Breast cancer is the most prevalent cancer among women, with one in eight women receiving a diagnosis at some point in her life. Such dismal statistics point to the need to apply preventative measures. Adding some physical activity into your daily agenda is a preventative tool that research continues to substantiate. The most recent study strengthened the link between exercise—including moderate walking—and a lower risk of breast cancer.
Walk Your Way to Wellness
The study, published in Cancer Epidemiology, Biomarkers and Prevention and funded by the American Cancer Society, found that post-menopausal women who walked for one hour a day at an average rate of three miles per hour had a 14% lower breast cancer risk. Those who participated in a more vigorous fast walk of 4.5 miles per hour—comparable to a light jog, cycling or lap swimming—reduced their breast cancer risk by as much as 25%.

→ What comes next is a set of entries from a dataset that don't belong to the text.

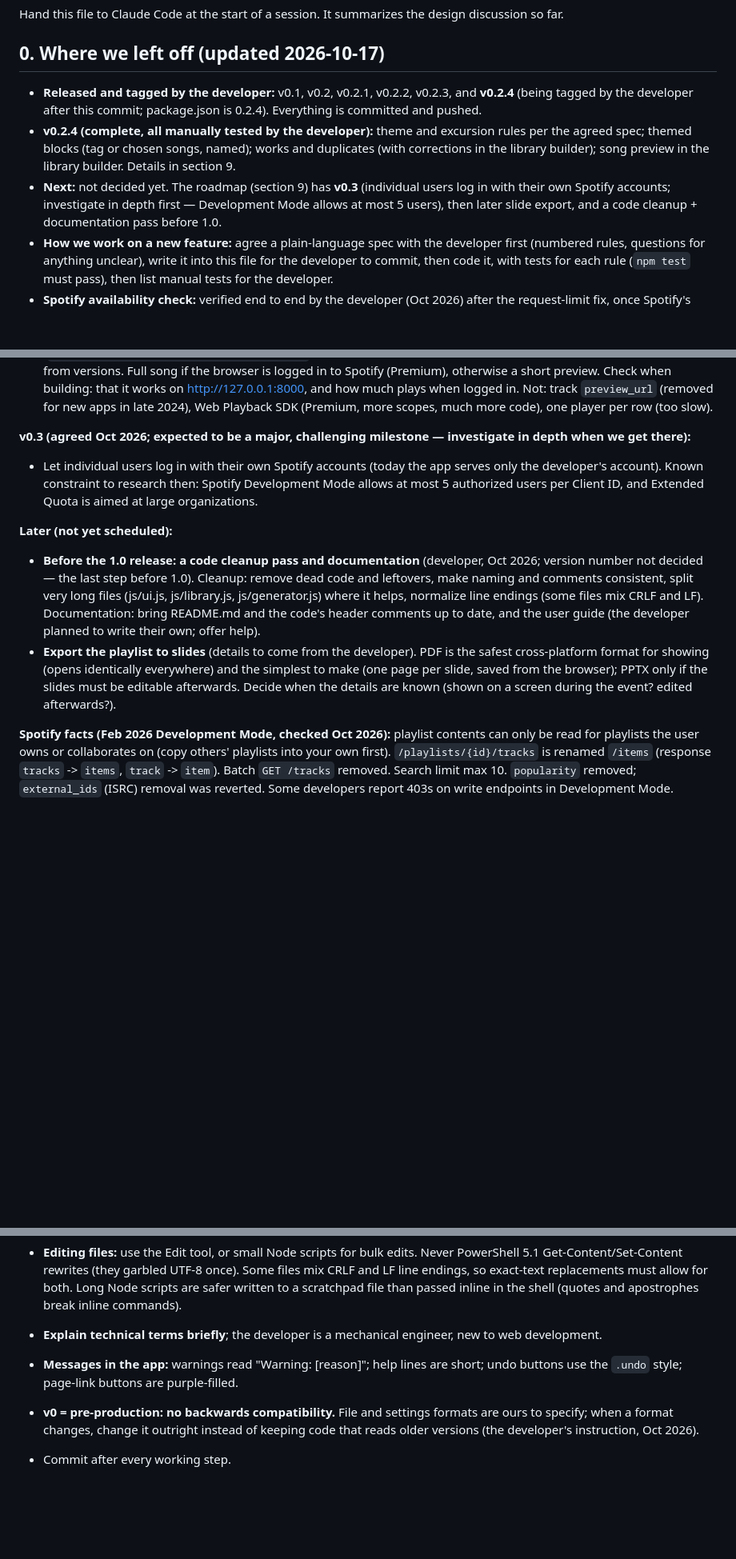
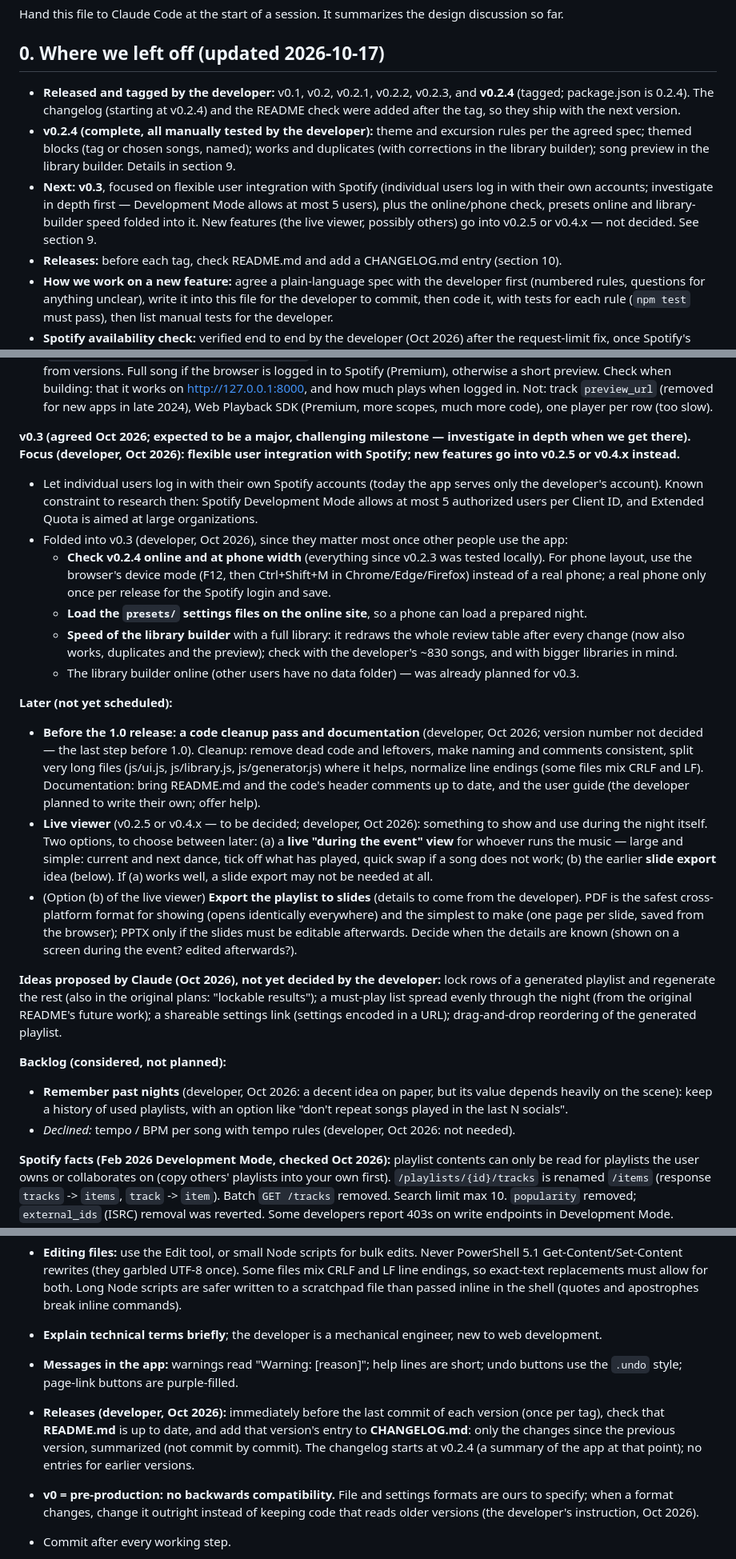
Before and after one commit to maxluo97/ballroom-social-playlist-generator, a Markdown page: NOTES.md, 3 parts joined by grey strips. Shown at 80% size. GitHub-like rendering; blank space fills up the shorter version.

```diff
--- a/NOTES.md
+++ b/NOTES.md
@@ -4,9 +4,10 @@ Hand this file to Claude Code at the start of a session. It summarizes the desig
 
 ## 0. Where we left off (updated 2026-10-17)
 
-- **Released and tagged by the developer:** v0.1, v0.2, v0.2.1, v0.2.2, v0.2.3, and **v0.2.4** (being tagged by the developer after this commit; package.json is 0.2.4). Everything is committed and pushed.
+- **Released and tagged by the developer:** v0.1, v0.2, v0.2.1, v0.2.2, v0.2.3, and **v0.2.4** (tagged; package.json is 0.2.4). The changelog (starting at v0.2.4) and the README check were added after the tag, so they ship with the next version.
 - **v0.2.4 (complete, all manually tested by the developer):** theme and excursion rules per the agreed spec; themed blocks (tag or chosen songs, named); works and duplicates (with corrections in the library builder); song preview in the library builder. Details in section 9.
-- **Next:** not decided yet. The roadmap (section 9) has **v0.3** (individual users log in with their own Spotify accounts; investigate in depth first — Development Mode allows at most 5 users), then later slide export, and a code cleanup + documentation pass before 1.0.
+- **Next:** **v0.3**, focused on flexible user integration with Spotify (individual users log in with their own accounts; investigate in depth first — Development Mode allows at most 5 users), plus the online/phone check, presets online and library-builder speed folded into it. New features (the live viewer, possibly others) go into v0.2.5 or v0.4.x — not decided. See section 9.
+- **Releases:** before each tag, check README.md and add a CHANGELOG.md entry (section 10).
 - **How we work on a new feature:** agree a plain-language spec with the developer first (numbered rules, questions for anything unclear), write it into this file for the developer to commit, then code it, with tests for each rule (`npm test` must pass), then list manual tests for the developer.
 - **Spotify availability check:** verified end to end by the developer (Oct 2026) after the request-limit fix, once Spotify's limit had lifted.
 - **Git:** Claude never runs git commands (not even `git status`); it gives the developer the commands (see section 10).
@@ -251,12 +252,24 @@ Also in v0.2 (done): every "add a dance" box accepts only known dances (library
   10. Every themed block (tag or chosen songs) can be **named** by the user (`name`; developer, Oct 2026); the name labels its songs in the playlist. Empty: "<tag> block" / "Chosen songs block" (`blockLabel` in js/generator.js).
 - ~~**Song preview in the library builder**~~ (done Oct 2026, tested by the developer: `previewButton` / `showPreview` / `closePreview` in js/library.js, `.preview-dock` in css/style.css; ▶ in front of every title in step 5, incl. removed and blacklisted rows; the playing song’s button reads "▶ playing"; Close removes the player): a ▶ button per review row loads that song into **one** Spotify embedded player docked at the bottom (`https://open.spotify.com/embed/track/<id>` in an iframe; no login code, no API request quota). Helps tell duplicates from versions. Full song if the browser is logged in to Spotify (Premium), otherwise a short preview. Check when building: that it works on http://127.0.0.1:8000, and how much plays when logged in. Not: track `preview_url` (removed for new apps in late 2024), Web Playback SDK (Premium, more scopes, much more code), one player per row (too slow).
 
-**v0.3 (agreed Oct 2026; expected to be a major, challenging milestone — investigate in depth when we get there):**
+**v0.3 (agreed Oct 2026; expected to be a major, challenging milestone — investigate in depth when we get there). Focus (developer, Oct 2026): flexible user integration with Spotify; new features go into v0.2.5 or v0.4.x instead.**
 - Let individual users log in with their own Spotify accounts (today the app serves only the developer's account). Known constraint to research then: Spotify Development Mode allows at most 5 authorized users per Client ID, and Extended Quota is aimed at large organizations.
+- Folded into v0.3 (developer, Oct 2026), since they matter most once other people use the app:
+  - **Check v0.2.4 online and at phone width** (everything since v0.2.3 was tested locally). For phone layout, use the browser's device mode (F12, then Ctrl+Shift+M in Chrome/Edge/Firefox) instead of a real phone; a real phone only once per release for the Spotify login and save.
+  - **Load the `presets/` settings files on the online site**, so a phone can load a prepared night.
+  - **Speed of the library builder** with a full library: it redraws the whole review table after every change (now also works, duplicates and the preview); check with the developer's ~830 songs, and with bigger libraries in mind.
+  - The library builder online (other users have no data folder) — was already planned for v0.3.
 
 **Later (not yet scheduled):**
 - **Before the 1.0 release: a code cleanup pass and documentation** (developer, Oct 2026; version number not decided — the last step before 1.0). Cleanup: remove dead code and leftovers, make naming and comments consistent, split very long files (js/ui.js, js/library.js, js/generator.js) where it helps, normalize line endings (some files mix CRLF and LF). Documentation: bring README.md and the code's header comments up to date, and the user guide (the developer planned to write their own; offer help).
-- **Export the playlist to slides** (details to come from the developer). PDF is the safest cross-platform format for showing (opens identically everywhere) and the simplest to make (one page per slide, saved from the browser); PPTX only if the slides must be editable afterwards. Decide when the details are known (shown on a screen during the event? edited afterwards?).
+- **Live viewer** (v0.2.5 or v0.4.x — to be decided; developer, Oct 2026): something to show and use during the night itself. Two options, to choose between later: (a) a **live "during the event" view** for whoever runs the music — large and simple: current and next dance, tick off what has played, quick swap if a song does not work; (b) the earlier **slide export** idea (below). If (a) works well, a slide export may not be needed at all.
+- (Option (b) of the live viewer) **Export the playlist to slides** (details to come from the developer). PDF is the safest cross-platform format for showing (opens identically everywhere) and the simplest to make (one page per slide, saved from the browser); PPTX only if the slides must be editable afterwards. Decide when the details are known (shown on a screen during the event? edited afterwards?).
+
+**Ideas proposed by Claude (Oct 2026), not yet decided by the developer:** lock rows of a generated playlist and regenerate the rest (also in the original plans: "lockable results"); a must-play list spread evenly through the night (from the original README's future work); a shareable settings link (settings encoded in a URL); drag-and-drop reordering of the generated playlist.
+
+**Backlog (considered, not planned):**
+- **Remember past nights** (developer, Oct 2026: a decent idea on paper, but its value depends heavily on the scene): keep a history of used playlists, with an option like "don't repeat songs played in the last N socials".
+- *Declined:* tempo / BPM per song with tempo rules (developer, Oct 2026: not needed).
 
 **Spotify facts (Feb 2026 Development Mode, checked Oct 2026):** playlist contents can only be read for playlists the user owns or collaborates on (copy others' playlists into your own first). `/playlists/{id}/tracks` is renamed `/items` (response `tracks` -> `items`, `track` -> `item`). Batch `GET /tracks` removed. Search limit max 10. `popularity` removed; `external_ids` (ISRC) removal was reverted. Some developers report 403s on write endpoints in Development Mode.
 
@@ -269,6 +282,7 @@ Also in v0.2 (done): every "add a dance" box accepts only known dances (library
 - **Explain technical terms briefly**; the developer is a mechanical engineer, new to web development.
 - **Messages in the app:** warnings read "Warning: [reason]"; help lines are short; undo buttons use the `.undo` style; page-link buttons are purple-filled.
 
+- **Releases (developer, Oct 2026):** immediately before the last commit of each version (once per tag), check that **README.md** is up to date, and add that version's entry to **CHANGELOG.md**: only the changes since the previous version, summarized (not commit by commit). The changelog starts at v0.2.4 (a summary of the app at that point); no entries for earlier versions.
 - **v0 = pre-production: no backwards compatibility.** File and settings formats are ours to specify; when a format changes, change it outright instead of keeping code that reads older versions (the developer's instruction, Oct 2026).
 - Commit after every working step.
 - Keep a short notes file (this one) current so each session starts with context.
```
Also changed, not shown: CHANGELOG.md (added, +44 -0 lines), README.md (+6 -5 lines).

The study followed 73,000 women, with an average starting age of 63, over approximately 14 years. The women completed an initial questionnaire that analyzed medical, environmental and demographic factors, as well as physical activity levels and time spent engaging in sedentary behaviors such as reading and watching television. Participants were reassessed every two years between 1997 and 2009. By the final follow-up, 4,760 women had been diagnosed with breast cancer. Researchers compared the activity levels of those with breast cancer and those without. Women who walked seven or more hours a week as their sole physical activity exhibited more protective benefits than those who walked for three hours or less.
This is great news for women who aren’t very active. No one is asking you to compete in a triathlon…simply put on those walking shoes for an hour a day and take a stroll around the block to help prevent not only breast cancer, but also a host of other life-threatening illnesses.

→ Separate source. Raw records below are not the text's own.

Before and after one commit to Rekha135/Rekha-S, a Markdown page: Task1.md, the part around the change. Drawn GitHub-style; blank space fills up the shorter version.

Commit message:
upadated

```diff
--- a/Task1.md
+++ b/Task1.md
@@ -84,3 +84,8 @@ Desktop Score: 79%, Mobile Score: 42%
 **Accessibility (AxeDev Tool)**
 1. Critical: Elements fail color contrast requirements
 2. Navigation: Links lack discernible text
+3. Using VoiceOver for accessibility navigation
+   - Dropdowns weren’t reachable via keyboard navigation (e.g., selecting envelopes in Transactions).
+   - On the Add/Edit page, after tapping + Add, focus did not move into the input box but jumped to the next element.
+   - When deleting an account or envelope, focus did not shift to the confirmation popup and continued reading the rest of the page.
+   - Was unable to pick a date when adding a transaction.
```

Another positive indication from this particular study is that researchers found no link between a sedentary lifestyle and breast cancer risk. Because researchers found an association, not a direct cause-and-effect connection, it can be assumed that while sedentary behavior does not increase breast cancer risk, implementing more physical activity into your daily life can help prevent it.
There is growing evidence that exercise prevents breast cancer, but while other studies have shown that exercise is beneficial to women with low BMI (body mass index) the American Cancer Society study showed that exercise is beneficial despite BMI, weight gain or postmenopausal hormone therapy.
Exercise and Estrogen
Exercise impacts breast cancer risk because it lowers the levels of estrogen, testosterone, insulin and growth factors—hormones that activate tumor formation and spur breast cancer growth. High levels of these hormones indicate a greater breast cancer risk.
What are you waiting for? Step away from the computer, put on those walking shoes and get a breath of fresh air today!